The first day you didn't notice it so much, didn't really pay attention. The sky was smoggy, the sun an angry orange, like a neon traffic light. You walked to the grocery store with a sense of uneasiness. A mild dread shivered across your face every time you opened a window.
But that strange Tuesday in September we woke to air thick and bitter with smoke. A man who stepped outside of the Safeway ahead of me burst into a surprised, hacking cough. Ash descended like a light rain, onto the ground, into your hair and eyes. The news warned you not to brush it off the top of your car, lest it scratch the paint, but the temptation was strong. The apocalyptic nature of it felt real, and unreal. I pulled into the driveway to see the neighbor watering her lawn in a surgical mask.
Just seventeen miles away, the gorgeous green head of the Northwest was aflame with an end-of-the-hot-dry-summer, man-caused forest fire. It was shocking in its agression. The headlines were in awe at the sheer agency of it. The fire 'jumped into Washington." It 'tore through' Oneonta tunnel. The fires 'ran like vertebrae up the Cascade.' They 'raced west acrosss the Gorge.'
That day the scenes in LA were equally apocalyptic. It seemed like the west was on fire.
In moments like these, people will turn to a sort of divine judgment, in whatever form that takes. Either God is angry with us, or the Earth is angry with us, or we are angry with someone else. A teenager who tossed fireworks into the gorge allegedly caused the blaze. Oregonians flocked to Facebook to declare that he should "be behind bars,” or should be forced to work his whole life to replace and repair the damage. This is how it goes. Always judgement finds an obvious target. Sometimes it's more vague: the government, other people. Sometimes, we look at ourselves.
Why, in the face of tragedy, do we look for someone to scream at, someone to punish?

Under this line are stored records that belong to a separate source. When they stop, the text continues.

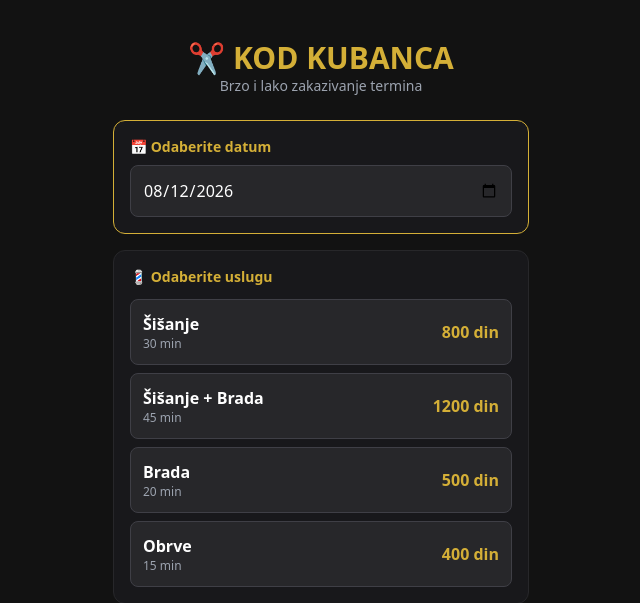
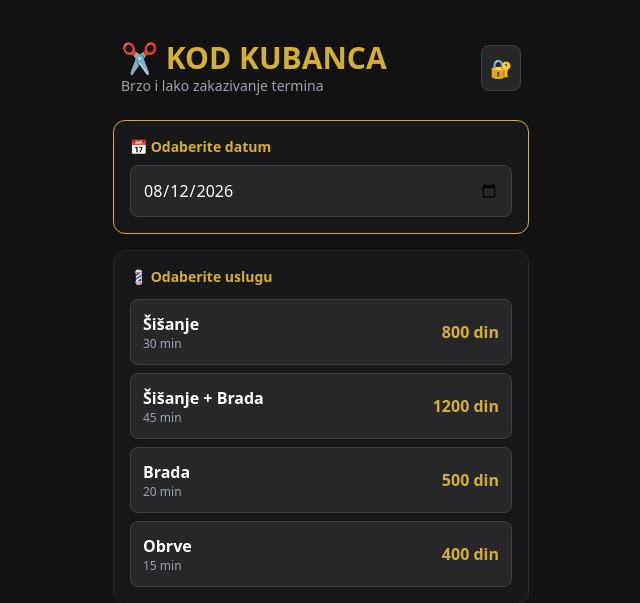
Before and after one commit to ristevskin-source/brica-novipristup, a FastAPI app: page / in a window 1280 px wide. Shown: the top 603 px of the page, without its empty margins (319-959 px from the left). Run offline with FastAPI, Linux system fonts and the light colour scheme; data comes from the database, SQL or seed files in the repository; some libraries are stand-ins or nearby versions.

Commit message:
Add admin authentication modal and functionality

```diff
--- a/templates/index.html
+++ b/templates/index.html
@@ -14,10 +14,16 @@
 </head>
 <body class="p-4 max-w-md mx-auto">
 
-    <!-- Header / Logo -->
-    <div class="text-center my-6">
-        <h1 class="text-3xl font-bold gold-text">✂️ KOD KUBANCA</h1>
-        <p class="text-gray-400 text-sm">Brzo i lako zakazivanje termina</p>
+    <!-- Header / Logo + Admin Ikonica -->
+    <div class="flex justify-between items-center my-6 px-2">
+        <div>
+            <h1 class="text-3xl font-bold gold-text">✂️ KOD KUBANCA</h1>
+            <p class="text-gray-400 text-sm">Brzo i lako zakazivanje termina</p>
+        </div>
+        <!-- Tajno Admin dugme -->
+        <button onclick="otvoriAdminAuth()" class="p-2 bg-zinc-800 border border-zinc-700 hover:border-yellow-500 rounded-lg text-lg">
+            🔐
+        </button>
     </div>
 
     <!-- Korak 1: Datum -->
@@ -42,7 +48,7 @@
         </div>
     </div>
 
-    <!-- Modal za potvrdu -->
+    <!-- Modal za potvrdu rezervacije -->
     <div id="modal" class="fixed inset-0 bg-black/80 flex items-center justify-center p-4 hidden">
         <div class="bg-zinc-900 p-6 rounded-2xl border gold-border w-full max-w-sm space-y-4">
             <h3 class="text-xl font-bold gold-text">📝 Unesite podatke</h3>
@@ -55,16 +61,28 @@
         </div>
     </div>
 
+    <!-- Modal za Unos Admin PIN-a -->
+    <div id="adminModal" class="fixed inset-0 bg-black/80 flex items-center justify-center p-4 hidden">
+        <div class="bg-zinc-900 p-6 rounded-2xl border gold-border w-full max-w-sm space-y-4">
+            <h3 class="text-xl font-bold gold-text">🔒 Admin Prijava</h3>
+            <p class="text-xs text-gray-400">Unesite admin PIN kod za pristup (Podrazumevani PIN: 1234):</p>
+            <input type="password" id="adminPinInput" placeholder="Unesite PIN" class="w-full bg-zinc-800 p-3 rounded-lg text-white border border-zinc-700 text-center text-xl">
+            <div class="flex justify-between gap-2 pt-2">
+                <button onclick="zatvoriAdminModal()" class="w-1/2 py-3 bg-zinc-700 rounded-lg text-white font-semibold">Odustani</button>
+                <button onclick="proveriPin()" class="w-1/2 py-3 gold-bg text-black font-bold rounded-lg">Prijavi se</button>
+            </div>
+        </div>
+    </div>
+
     <script>
         let izabranaUsluga = null;
         let izabraniTermin = null;
+        const ADMIN_PIN = "1234"; // Ovde možete promeniti vaš PIN
 
-        // Postavljamo današnji datum
         const today = new Date().toISOString().split('T')[0];
         const datumEl = document.getElementById('datumInput');
         datumEl.value = today;
 
-        // Osvežavanje slotova čim korisnik promeni datum
         datumEl.addEventListener('change', () => {
             if (izabranaUsluga) {
                 ucitajSlotove();
@@ -124,6 +142,25 @@
             document.getElementById('modal').classList.add('hidden');
         }
 
+        // Funkcije za Admin Autentifikaciju
+        function otvoriAdminAuth() {
+            document.getElementById('adminModal').classList.remove('hidden');
+        }
+
+        function zatvoriAdminModal() {
+            document.getElementById('adminModal').classList.add('hidden');
+            document.getElementById('adminPinInput').value = '';
+        }
+
+        function proveriPin() {
+            const unetiPin = document.getElementById('adminPinInput').value;
+            if (unetiPin === ADMIN_PIN) {
+                window.location.href = '/admin';
+            } else {
+                alert("Pogrešan PIN kod!");
+            }
+        }
+
         async function potvrdiZakazivanje() {
             const ime = document.getElementById('klijentIme').value;
             const telefon = document.getElementById('klijentTel').value;
```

A spark may have started the wildfire, but no one went around lighting each individual tree. That's where the grief comes from, in part. It comes from the helplessness of the situation. The gut-punch reminder that we have no power, no control over the world around us.
It's hard for a powerful people to accept a lack of control. It's hard for a comfortable people to accept the inevitability of suffering. It's hard to accept that death and change are inescapable. It is hard, and it is humbling.
And yet we accept so much good from the hand of God without a second thought.
That September, my heart had also felt dark and stale and full of smoke. But on Saturday I woke to a breeze so heady and fresh, it felt like spring. The wind had shifted overnight. Inch by inch the fire was being tamed. As the flames receded, we would find that many strong trees withstood the inferno. The Gorge was still green.
Later that day, in the warm September evening, it finally began to rain. Hot, stale houses were thrown wide open to let in the fresh air. The city slept peacefully for the first time in a week.
I could not sleep. In the twilight I stepped outside and turned my head to the blue-grey sky. The rain was falling on my hair, and on the sidewalk, and the air was sweet and sharp and earthy and I swear, when I took a breath, I was filling my lungs with hope.